Heigan has always been a fan favorite encounter in Naxxramas because of the infamous Heigan Dance. Have you ever had to do the Heigan Dance? You might want to check out the video above for some old-school tips.
The irony of the video is that the encounter did not change substantially from the original. With player fears on the rise that the new Naxxramas would be a shell of its former self, Heigan's dance was in the crosshairs of player worriment. The infamous 1-2-3-4-3-2-1 dance was unchanged, but the encounter did receive a tweak or two. The entire eye stalk tunnel teleport was removed in favor of a simplified fight design that focused on the real meat of the encounter -- the dance. Blizzard wanted to streamline the fight, and the weird eye stalk room was something that just added complexity to an otherwise fun encounter. Heigan was not meant to be impossible but rather to be a teaching moment for all players about movement-based encounters.
If you knew what you were doing, Heigan was a fight where practically all of the damage was mitigatable by the players. Looking forward, heroic Ragnaros and other fights would use the Heigan model, as well as the entire DPS philosophy of Cataclysm, where personal responsibility for mitigating and avoiding damage was the norm. In its original and revamped formats, Heigan and his dance were the beginnings of this new outlook.
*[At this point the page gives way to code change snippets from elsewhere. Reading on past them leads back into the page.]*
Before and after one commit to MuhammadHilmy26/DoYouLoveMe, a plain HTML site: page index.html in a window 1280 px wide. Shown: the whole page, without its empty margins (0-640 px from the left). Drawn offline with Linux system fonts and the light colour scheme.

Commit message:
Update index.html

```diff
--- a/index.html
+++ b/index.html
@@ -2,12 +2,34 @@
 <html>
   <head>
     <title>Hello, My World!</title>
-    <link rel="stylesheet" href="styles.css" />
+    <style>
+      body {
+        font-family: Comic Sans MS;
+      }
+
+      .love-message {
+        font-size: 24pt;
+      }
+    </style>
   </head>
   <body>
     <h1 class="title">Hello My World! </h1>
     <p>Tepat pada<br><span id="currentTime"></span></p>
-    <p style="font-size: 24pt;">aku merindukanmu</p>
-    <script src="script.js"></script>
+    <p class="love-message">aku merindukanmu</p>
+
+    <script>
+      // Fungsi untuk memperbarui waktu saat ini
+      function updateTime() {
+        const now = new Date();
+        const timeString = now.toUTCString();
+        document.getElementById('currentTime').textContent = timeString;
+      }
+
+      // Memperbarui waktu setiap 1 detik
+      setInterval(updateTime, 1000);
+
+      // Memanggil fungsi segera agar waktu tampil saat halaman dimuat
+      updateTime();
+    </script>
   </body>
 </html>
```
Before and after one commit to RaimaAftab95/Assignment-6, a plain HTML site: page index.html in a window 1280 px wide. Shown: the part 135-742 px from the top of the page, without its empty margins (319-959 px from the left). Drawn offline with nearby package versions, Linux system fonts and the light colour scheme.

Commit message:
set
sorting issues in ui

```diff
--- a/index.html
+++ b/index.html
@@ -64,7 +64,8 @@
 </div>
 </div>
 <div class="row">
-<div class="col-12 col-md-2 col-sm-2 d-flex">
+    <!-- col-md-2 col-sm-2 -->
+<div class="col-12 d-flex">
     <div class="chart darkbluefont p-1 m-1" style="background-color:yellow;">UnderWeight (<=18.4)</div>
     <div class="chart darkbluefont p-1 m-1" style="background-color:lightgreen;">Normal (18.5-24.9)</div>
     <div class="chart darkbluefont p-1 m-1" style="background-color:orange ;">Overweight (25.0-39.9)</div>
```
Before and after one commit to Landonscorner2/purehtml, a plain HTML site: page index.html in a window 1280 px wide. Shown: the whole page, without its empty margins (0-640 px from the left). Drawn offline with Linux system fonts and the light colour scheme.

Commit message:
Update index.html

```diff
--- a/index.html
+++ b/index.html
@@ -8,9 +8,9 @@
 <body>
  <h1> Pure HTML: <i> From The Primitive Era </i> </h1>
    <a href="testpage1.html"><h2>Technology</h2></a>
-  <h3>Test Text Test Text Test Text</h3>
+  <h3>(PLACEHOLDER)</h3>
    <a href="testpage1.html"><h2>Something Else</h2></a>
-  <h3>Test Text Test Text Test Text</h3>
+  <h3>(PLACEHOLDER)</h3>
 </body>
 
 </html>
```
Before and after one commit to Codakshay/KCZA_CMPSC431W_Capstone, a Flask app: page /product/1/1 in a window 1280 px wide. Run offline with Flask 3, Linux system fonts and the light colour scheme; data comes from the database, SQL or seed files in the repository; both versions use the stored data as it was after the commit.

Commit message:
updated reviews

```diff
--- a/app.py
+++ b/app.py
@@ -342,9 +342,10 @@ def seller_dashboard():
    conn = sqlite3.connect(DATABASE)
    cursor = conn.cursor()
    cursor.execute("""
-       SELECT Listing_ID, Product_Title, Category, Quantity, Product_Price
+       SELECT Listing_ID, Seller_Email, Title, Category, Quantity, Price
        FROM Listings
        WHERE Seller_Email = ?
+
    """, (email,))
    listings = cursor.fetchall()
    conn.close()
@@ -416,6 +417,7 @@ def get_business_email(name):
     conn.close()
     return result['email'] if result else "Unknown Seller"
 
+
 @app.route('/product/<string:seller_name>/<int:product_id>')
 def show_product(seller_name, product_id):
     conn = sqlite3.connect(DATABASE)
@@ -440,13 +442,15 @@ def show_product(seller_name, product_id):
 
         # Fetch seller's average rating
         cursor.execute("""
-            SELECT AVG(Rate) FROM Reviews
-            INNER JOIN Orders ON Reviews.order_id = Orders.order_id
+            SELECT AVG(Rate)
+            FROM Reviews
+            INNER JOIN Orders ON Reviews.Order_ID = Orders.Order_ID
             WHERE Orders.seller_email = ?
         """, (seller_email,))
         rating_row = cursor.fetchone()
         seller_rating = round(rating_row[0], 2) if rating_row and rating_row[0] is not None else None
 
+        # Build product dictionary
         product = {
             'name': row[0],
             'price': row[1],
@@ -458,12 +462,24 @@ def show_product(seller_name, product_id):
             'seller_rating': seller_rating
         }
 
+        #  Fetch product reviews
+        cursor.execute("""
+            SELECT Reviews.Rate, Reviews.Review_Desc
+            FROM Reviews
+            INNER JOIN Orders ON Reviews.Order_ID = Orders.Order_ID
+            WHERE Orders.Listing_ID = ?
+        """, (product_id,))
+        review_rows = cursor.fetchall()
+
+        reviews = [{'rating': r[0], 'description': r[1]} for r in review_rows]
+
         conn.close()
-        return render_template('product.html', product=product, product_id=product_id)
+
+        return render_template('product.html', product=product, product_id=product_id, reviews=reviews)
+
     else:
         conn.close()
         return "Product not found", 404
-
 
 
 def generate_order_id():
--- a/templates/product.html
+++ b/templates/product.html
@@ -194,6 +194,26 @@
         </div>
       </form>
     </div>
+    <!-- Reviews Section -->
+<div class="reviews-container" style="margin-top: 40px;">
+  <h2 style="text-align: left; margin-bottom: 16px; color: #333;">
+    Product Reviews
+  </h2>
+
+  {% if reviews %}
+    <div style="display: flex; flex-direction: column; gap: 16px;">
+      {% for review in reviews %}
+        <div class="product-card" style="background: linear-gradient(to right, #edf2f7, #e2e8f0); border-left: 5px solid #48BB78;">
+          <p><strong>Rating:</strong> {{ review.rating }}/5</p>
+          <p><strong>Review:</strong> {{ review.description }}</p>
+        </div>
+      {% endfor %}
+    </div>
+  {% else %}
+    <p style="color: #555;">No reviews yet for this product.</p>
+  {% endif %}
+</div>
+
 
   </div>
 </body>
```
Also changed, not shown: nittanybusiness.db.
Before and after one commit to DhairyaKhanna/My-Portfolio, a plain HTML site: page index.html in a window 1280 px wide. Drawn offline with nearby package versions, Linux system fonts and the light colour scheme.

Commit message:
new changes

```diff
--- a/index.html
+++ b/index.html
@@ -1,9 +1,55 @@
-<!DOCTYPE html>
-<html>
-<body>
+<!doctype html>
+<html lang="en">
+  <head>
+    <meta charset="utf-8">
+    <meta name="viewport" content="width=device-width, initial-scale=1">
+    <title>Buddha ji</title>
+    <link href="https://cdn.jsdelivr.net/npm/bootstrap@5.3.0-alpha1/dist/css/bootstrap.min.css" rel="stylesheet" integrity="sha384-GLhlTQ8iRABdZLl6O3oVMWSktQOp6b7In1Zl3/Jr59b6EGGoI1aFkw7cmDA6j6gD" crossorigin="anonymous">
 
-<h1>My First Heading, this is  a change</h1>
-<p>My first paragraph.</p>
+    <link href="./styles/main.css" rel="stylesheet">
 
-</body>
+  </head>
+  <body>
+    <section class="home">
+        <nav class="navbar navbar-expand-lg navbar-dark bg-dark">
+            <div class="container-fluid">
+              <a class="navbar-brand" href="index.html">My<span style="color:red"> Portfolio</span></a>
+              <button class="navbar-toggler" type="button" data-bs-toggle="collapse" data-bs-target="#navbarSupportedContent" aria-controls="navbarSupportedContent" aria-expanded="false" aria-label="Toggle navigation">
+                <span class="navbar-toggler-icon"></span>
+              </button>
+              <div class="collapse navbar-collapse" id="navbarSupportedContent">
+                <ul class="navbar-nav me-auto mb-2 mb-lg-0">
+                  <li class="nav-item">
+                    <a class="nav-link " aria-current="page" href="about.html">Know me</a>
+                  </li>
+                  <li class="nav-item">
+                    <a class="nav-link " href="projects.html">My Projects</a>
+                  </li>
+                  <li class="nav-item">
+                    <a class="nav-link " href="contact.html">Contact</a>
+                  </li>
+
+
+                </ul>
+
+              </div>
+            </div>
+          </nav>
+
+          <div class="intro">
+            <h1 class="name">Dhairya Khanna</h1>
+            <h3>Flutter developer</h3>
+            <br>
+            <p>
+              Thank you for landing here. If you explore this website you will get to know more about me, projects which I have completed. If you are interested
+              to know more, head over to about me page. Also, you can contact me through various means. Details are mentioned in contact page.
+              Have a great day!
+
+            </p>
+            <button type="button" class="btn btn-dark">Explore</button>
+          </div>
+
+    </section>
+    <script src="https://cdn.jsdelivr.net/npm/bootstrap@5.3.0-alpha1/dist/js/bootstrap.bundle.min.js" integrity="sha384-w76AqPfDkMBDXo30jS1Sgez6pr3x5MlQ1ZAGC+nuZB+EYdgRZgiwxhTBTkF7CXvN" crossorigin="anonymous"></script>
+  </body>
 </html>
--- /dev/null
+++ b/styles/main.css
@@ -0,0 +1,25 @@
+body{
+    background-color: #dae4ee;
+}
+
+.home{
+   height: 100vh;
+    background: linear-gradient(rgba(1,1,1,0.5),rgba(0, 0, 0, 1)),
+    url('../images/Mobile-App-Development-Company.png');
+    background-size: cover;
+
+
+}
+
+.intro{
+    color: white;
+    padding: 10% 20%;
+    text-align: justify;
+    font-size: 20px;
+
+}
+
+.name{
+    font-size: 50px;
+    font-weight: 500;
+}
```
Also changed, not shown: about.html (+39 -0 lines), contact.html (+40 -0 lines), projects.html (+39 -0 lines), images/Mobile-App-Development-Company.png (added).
Loatheb was one of the most unique fights in the original Naxxramas and one of the encounters most changed by the Naxxramas revamp. The fight was a punishing DPS race that relied on excellent healers and a deep understanding of the mechanics in order to pull it off correctly. In the original encounter, healers were only allowed to cast one beneficial spell every minute, including dispels like removing poisons or Cleanse. You could not stack healers, as the DPS requirements for the fight made it absolutely necessary to keep lots of damage on Loatheb at all times. In order to assist with damage, the Fungal Bloom buff from killing spores would increase your critical strike change by 50%. Player personal responsibility for using cooldowns and consumables was paramount to beating the encounter.
For the new Loatheb, the one-heal-per-minute design was changed completely. Instead, Loatheb now would cast a debuff called Necrotic Aura, reducing all healing spells' effectiveness by 100%, lasting for 17 seconds. After the debuff dropped, healers had 3 seconds to use all the healing spells they could to keep the raid alive and top the tank off. This mechanic change was much easier to explain and deal with, giving healers a little wiggle room to survive the encounter and putting certain tanks who had self-healing abilities (like paladins and death knights) in the spotlight. The DPS race was still part of the encounter, with spores providing the same buff to critical strike chance as it did in the old encounter.
One of the complaints about the new Loatheb fight was that it did not retain the same feel and urgency as the prior iteration of the fight. I wholeheartedly disagree. The original Loatheb was a punishing fight that required precise consumable usage rather than precise player ability usage. The main theme of the redone Naxxramas was having the players bring their skills and roles, and the encounter would provide the rest. Loatheb required many items, potions, and extra items to be completed, for the most part, and a lot of players were not going to be bothered. Accessible raiding is not just a term used to mean "let casuals raid." In fact, accessible raiding is really about getting new, different, and increased number of types of players to raid. There are tons of good players out there who can do the new Loatheb who would have never completed the original, but for their commitment to the raid game and the onus of raiding back in the day.
Filed under: WoW Archivist